CHANGE TAKES CHANGE
It’s easy to plod along, not question what you’re doing frequently enough & not get the results you are after. But every time someone asks me how to get results, there are two simple questions that enter my simple head:
1) what are you doing now?
2) what are we going to change?
The magic of course, is applying the right change, but without this ‘experimental mind-set’ of looking at what we are doing now, and how we are going to stimulate change, the mind can play all sorts of tricks on you about what you need to do. Things can get over complicated and the most important things can get overlooked.
With that in mind, there are two main ways we can get a better body. We can eat better, or we can perform activities…
PUT A PHYSICAL STRESS ON YOUR BODY
In training, we force our body to perform. We run, we lift weights, we stretch. Then we sit back, bask in the glory of what we’ve done and wait for our body to adapt. Then we repeat and hopefully do a little more the next work out.
It’s never linear of course, but if you apply the right stimulus, rest and eat appropriately then you’ll be better next time more often than not.

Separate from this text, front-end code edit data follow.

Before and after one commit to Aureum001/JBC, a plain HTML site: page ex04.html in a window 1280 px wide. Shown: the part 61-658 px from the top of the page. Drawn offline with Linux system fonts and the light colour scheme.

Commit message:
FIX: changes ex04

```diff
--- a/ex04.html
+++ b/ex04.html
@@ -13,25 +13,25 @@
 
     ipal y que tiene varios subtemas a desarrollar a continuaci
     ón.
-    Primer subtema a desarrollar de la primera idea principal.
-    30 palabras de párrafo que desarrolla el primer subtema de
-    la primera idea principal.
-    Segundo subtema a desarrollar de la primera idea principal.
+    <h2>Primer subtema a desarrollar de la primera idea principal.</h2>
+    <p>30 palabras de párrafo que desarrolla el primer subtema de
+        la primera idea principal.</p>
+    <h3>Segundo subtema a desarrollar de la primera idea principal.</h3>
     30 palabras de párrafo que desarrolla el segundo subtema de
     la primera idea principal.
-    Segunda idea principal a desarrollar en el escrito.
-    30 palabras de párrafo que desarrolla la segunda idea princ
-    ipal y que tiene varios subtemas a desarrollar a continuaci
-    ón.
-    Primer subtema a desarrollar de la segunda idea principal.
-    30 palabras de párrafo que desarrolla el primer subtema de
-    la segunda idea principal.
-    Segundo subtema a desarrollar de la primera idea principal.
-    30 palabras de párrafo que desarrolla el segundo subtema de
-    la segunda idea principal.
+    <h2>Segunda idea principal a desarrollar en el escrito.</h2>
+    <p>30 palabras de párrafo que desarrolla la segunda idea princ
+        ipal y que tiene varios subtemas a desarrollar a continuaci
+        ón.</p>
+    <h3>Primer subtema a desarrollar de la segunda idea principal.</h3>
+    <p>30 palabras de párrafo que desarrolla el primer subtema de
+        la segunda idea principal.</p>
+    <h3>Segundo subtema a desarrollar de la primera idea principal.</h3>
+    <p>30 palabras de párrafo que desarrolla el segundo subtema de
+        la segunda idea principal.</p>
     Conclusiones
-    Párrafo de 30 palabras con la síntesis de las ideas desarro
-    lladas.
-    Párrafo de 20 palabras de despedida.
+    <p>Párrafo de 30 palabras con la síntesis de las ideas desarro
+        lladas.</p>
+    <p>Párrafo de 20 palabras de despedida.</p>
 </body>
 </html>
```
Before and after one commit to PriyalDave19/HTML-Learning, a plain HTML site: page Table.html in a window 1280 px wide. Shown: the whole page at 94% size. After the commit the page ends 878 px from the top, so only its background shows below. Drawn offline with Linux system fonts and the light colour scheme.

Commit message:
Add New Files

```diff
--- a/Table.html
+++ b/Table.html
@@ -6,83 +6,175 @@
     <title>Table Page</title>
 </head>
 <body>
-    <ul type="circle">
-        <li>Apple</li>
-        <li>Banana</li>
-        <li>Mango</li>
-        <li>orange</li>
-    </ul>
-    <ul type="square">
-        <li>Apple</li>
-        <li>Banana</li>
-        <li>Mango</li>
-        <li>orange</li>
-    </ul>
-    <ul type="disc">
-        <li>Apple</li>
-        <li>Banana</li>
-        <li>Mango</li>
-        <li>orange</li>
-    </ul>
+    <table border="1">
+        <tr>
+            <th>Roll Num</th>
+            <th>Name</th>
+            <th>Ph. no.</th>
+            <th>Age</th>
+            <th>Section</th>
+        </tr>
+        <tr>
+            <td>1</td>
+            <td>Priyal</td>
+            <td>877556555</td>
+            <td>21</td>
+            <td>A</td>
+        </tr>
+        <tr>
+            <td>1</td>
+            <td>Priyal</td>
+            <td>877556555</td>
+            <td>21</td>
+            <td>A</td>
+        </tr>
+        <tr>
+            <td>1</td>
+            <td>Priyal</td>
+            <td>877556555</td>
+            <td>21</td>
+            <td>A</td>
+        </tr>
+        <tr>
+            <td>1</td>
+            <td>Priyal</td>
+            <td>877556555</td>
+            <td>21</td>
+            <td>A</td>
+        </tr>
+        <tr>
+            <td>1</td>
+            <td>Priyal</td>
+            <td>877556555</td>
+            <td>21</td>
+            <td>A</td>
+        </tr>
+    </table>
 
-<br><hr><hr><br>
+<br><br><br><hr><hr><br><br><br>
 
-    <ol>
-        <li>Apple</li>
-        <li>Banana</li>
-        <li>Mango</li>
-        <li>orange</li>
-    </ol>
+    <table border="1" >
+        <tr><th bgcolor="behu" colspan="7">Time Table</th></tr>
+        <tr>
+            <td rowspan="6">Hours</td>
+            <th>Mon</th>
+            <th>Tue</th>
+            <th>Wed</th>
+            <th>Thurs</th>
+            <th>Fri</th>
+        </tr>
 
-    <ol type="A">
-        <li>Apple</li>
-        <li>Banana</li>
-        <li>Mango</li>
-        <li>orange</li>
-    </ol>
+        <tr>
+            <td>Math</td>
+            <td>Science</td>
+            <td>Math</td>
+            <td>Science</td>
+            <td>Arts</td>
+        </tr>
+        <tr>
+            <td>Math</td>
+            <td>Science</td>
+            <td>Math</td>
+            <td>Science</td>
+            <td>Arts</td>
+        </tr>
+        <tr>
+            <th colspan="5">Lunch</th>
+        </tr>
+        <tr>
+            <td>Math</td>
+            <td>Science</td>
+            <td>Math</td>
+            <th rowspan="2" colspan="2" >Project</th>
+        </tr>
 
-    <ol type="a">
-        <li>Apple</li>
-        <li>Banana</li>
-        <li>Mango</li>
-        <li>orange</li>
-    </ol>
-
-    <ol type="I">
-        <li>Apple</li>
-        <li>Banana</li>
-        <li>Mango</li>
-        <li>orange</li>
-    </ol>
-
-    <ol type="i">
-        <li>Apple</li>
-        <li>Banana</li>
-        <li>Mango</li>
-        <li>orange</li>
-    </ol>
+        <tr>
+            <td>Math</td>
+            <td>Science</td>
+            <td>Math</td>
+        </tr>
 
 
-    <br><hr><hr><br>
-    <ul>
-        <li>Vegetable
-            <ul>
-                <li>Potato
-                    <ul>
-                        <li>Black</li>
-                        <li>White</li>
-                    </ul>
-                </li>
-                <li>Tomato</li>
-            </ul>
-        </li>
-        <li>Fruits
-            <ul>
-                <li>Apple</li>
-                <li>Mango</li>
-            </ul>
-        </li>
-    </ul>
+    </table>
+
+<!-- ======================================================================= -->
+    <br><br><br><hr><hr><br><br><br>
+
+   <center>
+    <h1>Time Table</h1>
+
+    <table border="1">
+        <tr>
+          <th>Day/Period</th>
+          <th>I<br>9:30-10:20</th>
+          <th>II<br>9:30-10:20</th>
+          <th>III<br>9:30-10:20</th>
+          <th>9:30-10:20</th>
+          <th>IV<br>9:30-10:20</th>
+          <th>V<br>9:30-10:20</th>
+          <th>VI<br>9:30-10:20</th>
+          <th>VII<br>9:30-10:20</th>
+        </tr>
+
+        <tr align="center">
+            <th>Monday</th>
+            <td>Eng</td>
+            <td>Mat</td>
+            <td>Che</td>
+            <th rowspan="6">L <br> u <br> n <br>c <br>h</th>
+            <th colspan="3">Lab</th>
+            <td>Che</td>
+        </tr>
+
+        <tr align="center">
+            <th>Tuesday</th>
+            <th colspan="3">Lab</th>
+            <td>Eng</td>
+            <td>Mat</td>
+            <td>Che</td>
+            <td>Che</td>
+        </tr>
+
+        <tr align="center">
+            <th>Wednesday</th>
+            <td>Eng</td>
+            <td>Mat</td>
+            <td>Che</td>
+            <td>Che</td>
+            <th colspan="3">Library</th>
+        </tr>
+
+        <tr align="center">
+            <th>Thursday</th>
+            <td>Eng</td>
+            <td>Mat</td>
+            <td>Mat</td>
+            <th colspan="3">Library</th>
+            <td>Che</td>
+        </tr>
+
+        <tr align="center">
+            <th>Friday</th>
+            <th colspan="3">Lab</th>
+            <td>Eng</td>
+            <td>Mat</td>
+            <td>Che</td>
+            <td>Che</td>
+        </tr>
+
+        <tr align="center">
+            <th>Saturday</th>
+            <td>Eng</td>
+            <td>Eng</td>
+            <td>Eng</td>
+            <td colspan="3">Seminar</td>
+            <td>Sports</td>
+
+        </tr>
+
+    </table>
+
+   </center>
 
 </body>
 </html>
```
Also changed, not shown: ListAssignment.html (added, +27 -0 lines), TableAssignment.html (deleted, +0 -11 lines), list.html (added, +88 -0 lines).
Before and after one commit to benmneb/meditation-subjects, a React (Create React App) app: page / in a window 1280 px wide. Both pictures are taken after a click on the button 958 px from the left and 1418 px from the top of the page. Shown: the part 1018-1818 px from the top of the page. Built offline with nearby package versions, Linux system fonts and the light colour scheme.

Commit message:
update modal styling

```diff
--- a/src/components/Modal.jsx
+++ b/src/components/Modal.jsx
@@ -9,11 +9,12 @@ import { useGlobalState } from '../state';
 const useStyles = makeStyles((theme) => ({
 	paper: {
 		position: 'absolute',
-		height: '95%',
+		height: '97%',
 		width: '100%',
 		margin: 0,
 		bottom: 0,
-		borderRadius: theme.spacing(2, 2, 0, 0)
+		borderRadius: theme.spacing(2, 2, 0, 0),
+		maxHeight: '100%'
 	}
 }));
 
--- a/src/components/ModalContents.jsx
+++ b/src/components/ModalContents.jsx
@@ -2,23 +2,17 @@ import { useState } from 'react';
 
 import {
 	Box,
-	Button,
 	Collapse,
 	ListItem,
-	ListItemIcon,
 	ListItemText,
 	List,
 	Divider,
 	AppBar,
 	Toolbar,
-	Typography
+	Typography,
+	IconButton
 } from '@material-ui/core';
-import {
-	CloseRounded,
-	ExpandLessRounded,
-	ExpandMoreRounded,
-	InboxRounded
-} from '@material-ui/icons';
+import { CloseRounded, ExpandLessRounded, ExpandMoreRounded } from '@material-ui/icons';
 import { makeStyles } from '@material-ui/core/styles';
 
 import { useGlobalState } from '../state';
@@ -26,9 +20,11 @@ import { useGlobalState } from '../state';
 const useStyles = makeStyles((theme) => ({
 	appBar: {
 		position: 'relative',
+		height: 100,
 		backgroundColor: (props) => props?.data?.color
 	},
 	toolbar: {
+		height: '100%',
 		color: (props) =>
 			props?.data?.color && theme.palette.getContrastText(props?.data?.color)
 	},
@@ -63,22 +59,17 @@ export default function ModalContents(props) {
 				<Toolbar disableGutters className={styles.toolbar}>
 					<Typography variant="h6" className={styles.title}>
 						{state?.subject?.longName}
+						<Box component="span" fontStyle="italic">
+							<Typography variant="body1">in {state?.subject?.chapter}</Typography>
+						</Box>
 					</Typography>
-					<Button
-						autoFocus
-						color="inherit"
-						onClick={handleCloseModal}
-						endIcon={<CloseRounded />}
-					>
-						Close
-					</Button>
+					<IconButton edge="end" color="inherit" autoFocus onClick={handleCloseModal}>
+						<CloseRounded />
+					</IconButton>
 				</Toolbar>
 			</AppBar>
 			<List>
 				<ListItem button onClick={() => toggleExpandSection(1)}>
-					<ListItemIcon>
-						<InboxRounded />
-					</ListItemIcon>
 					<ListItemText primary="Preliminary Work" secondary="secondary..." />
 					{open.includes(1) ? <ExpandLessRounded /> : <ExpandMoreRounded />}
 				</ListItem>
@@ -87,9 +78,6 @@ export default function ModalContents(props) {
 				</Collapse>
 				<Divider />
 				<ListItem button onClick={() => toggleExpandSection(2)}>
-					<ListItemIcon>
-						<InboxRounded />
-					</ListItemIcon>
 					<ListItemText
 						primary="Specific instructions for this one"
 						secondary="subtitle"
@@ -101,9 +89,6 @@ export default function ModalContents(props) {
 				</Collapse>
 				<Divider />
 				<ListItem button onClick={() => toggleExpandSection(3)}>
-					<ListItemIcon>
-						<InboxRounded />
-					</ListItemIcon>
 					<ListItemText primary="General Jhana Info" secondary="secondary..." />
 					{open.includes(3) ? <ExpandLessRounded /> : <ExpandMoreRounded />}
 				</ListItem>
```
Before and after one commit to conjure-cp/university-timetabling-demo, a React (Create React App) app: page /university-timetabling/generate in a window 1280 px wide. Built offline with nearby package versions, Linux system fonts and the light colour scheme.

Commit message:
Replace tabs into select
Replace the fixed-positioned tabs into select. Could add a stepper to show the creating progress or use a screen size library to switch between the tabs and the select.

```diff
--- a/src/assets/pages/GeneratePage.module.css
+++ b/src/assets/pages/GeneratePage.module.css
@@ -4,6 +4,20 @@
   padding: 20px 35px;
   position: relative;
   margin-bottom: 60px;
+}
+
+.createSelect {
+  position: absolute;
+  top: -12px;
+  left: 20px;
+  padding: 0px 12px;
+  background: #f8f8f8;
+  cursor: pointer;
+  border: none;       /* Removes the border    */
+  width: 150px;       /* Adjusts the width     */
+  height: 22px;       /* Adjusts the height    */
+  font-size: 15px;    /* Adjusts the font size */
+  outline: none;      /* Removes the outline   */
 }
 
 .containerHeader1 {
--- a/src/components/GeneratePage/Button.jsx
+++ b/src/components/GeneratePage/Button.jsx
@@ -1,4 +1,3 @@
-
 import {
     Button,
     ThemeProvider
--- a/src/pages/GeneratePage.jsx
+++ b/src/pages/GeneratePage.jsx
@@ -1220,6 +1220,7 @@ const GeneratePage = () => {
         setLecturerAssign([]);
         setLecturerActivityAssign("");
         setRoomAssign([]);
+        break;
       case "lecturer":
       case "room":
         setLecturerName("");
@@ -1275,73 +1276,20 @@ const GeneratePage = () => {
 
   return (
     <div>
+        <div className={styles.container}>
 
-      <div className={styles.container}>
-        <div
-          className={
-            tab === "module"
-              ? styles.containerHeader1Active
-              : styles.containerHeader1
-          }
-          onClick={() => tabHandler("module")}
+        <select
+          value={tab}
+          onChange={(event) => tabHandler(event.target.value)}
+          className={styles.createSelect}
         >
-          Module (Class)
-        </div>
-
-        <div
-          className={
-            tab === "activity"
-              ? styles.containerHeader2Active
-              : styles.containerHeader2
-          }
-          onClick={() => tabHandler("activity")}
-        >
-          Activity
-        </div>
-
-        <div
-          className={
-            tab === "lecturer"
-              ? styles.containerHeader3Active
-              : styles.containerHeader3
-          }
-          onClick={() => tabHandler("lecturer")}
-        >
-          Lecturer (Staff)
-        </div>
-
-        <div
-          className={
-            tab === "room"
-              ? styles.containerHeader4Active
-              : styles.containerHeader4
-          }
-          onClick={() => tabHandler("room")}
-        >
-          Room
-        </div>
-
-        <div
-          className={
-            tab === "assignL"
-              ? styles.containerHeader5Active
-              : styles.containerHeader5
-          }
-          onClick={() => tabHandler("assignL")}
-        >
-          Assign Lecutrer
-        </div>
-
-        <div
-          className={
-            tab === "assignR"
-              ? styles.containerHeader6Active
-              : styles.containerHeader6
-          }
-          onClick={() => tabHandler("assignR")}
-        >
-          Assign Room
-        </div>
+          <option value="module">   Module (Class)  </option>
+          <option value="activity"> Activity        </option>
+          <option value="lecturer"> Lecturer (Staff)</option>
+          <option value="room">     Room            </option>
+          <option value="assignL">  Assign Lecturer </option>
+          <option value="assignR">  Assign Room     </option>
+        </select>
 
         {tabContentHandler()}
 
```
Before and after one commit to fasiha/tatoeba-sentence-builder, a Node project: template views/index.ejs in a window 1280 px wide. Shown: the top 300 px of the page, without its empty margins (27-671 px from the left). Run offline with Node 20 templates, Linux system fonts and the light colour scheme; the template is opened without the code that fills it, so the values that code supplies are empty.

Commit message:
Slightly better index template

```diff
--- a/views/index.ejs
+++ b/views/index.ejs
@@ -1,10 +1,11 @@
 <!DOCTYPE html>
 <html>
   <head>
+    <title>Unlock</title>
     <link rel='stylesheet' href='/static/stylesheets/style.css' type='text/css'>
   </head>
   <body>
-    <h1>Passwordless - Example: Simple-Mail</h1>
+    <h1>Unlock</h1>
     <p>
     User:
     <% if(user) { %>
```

It’s as simple as that. There is no ‘must do’ routine. We look at a particular muscle, exercise, skill or task, we pick the stimulus we want to adapt to. We apply that stimulus and we adapt. After a while we will most likely plateau, so then we need to change the stimulus slightly. Increase it, tweak it, change the angle, the speed, the timing – then hopefully adaptation continues.
The classic mistake, beginner or pro, is being too aggressive with our stimulation. For best results, it has to be just a little more than you’re doing now. Otherwise we break, and our stimulation comes off as over zealous and foolish.
Whatever any tricksters or marketers try and tell you, it’s consistency that matters. Consistently apply the stimulus, consistently tweak it and add one or two percent difficulty. Anyone you see out there waltzing around with a with great body, they built it over years. Not weeks.
EAT FOR CHANGE
If you’re not gaining weight, or losing fat as you like, we need to change something. One way, often the most powerful way when we are trying to lose fat is to change your food.
Now, if you don’t have a consistent way of eating, it’s tricky. Ideally, we take a cold look at what we are doing, we decide to make a change, we test it and we see if it produces our desired result.
Do we cut 200 calories and see if we adapt?
Do we cut carbs and increase healthy fats and see if we adapt?
Do we eat 20% less every meal?
Do we eliminate snacks?
Do we add a protein shake?
Any of these could work for you. It’s hard to predict and not always for the reasons you think. But as long as there’s a definite, but not too radical change, you’re on the right track.
Do your best to establish a consistent pattern with your food, then make a definite change, then evaluate the results. Make one change at a time.
EVERY MONTH, HAVE A REVIEW
Did you do enough last month to stimulate change?
Is what you’re doing working?
What can we do this month that will provide a new, but realistic stimulus to adapt to?
If you’re training and you want change, you should be able to tell me, without hesitation what exactly are you doing differently this month that is likely to stimulate changes in your body. If you can’t answer straight away, regardless of whether you’re working out 5 hours per week or 15 minutes per day, you’re probably misspending your time.
Set yourself up with a clear monthly experiment & you’ll most likely start to get better. Do that 60 months in a row & you’ll most likely get a whole lot better. Seriously better. Better than the vast majority that’s for sure.